§ Task brief: If an entry below holds a picture, skip the picture and copy everything else exactly.
== Dataset extract ==
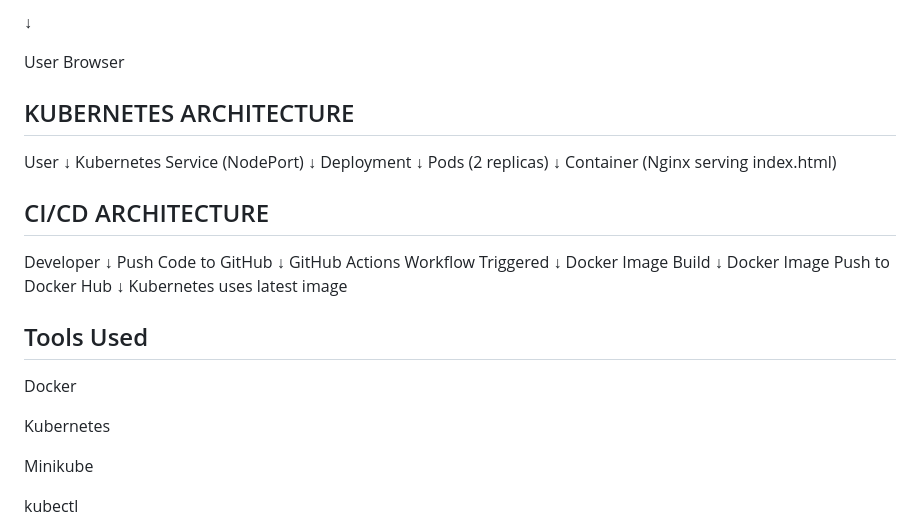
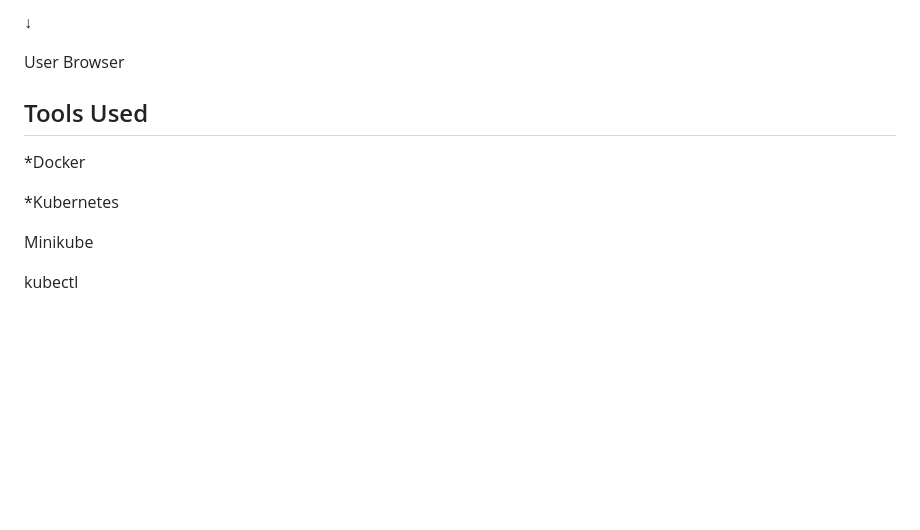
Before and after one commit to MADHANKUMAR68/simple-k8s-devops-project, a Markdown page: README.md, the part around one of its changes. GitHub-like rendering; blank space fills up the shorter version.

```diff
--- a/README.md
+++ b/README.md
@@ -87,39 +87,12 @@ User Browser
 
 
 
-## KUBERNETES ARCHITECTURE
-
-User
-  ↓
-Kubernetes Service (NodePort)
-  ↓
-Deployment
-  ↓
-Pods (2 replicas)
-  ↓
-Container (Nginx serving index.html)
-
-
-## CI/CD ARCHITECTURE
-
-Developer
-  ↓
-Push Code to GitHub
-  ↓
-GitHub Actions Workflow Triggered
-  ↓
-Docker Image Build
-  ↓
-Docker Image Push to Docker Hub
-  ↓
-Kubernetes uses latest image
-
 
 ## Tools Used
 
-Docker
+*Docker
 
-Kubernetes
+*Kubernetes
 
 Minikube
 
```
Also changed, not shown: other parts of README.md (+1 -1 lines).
===
§ Problem solution:
Before and after one commit to MADHANKUMAR68/simple-k8s-devops-project, a Markdown page: README.md, the part around one of its changes. GitHub-like rendering; blank space fills up the shorter version.

```diff
--- a/README.md
+++ b/README.md
@@ -87,39 +87,12 @@ User Browser
 
 
 
-## KUBERNETES ARCHITECTURE
-
-User
-  ↓
-Kubernetes Service (NodePort)
-  ↓
-Deployment
-  ↓
-Pods (2 replicas)
-  ↓
-Container (Nginx serving index.html)
-
-
-## CI/CD ARCHITECTURE
-
-Developer
-  ↓
-Push Code to GitHub
-  ↓
-GitHub Actions Workflow Triggered
-  ↓
-Docker Image Build
-  ↓
-Docker Image Push to Docker Hub
-  ↓
-Kubernetes uses latest image
-
 
 ## Tools Used
 
-Docker
+*Docker
 
-Kubernetes
+*Kubernetes
 
 Minikube
 
```
Also changed, not shown: other parts of README.md (+1 -1 lines).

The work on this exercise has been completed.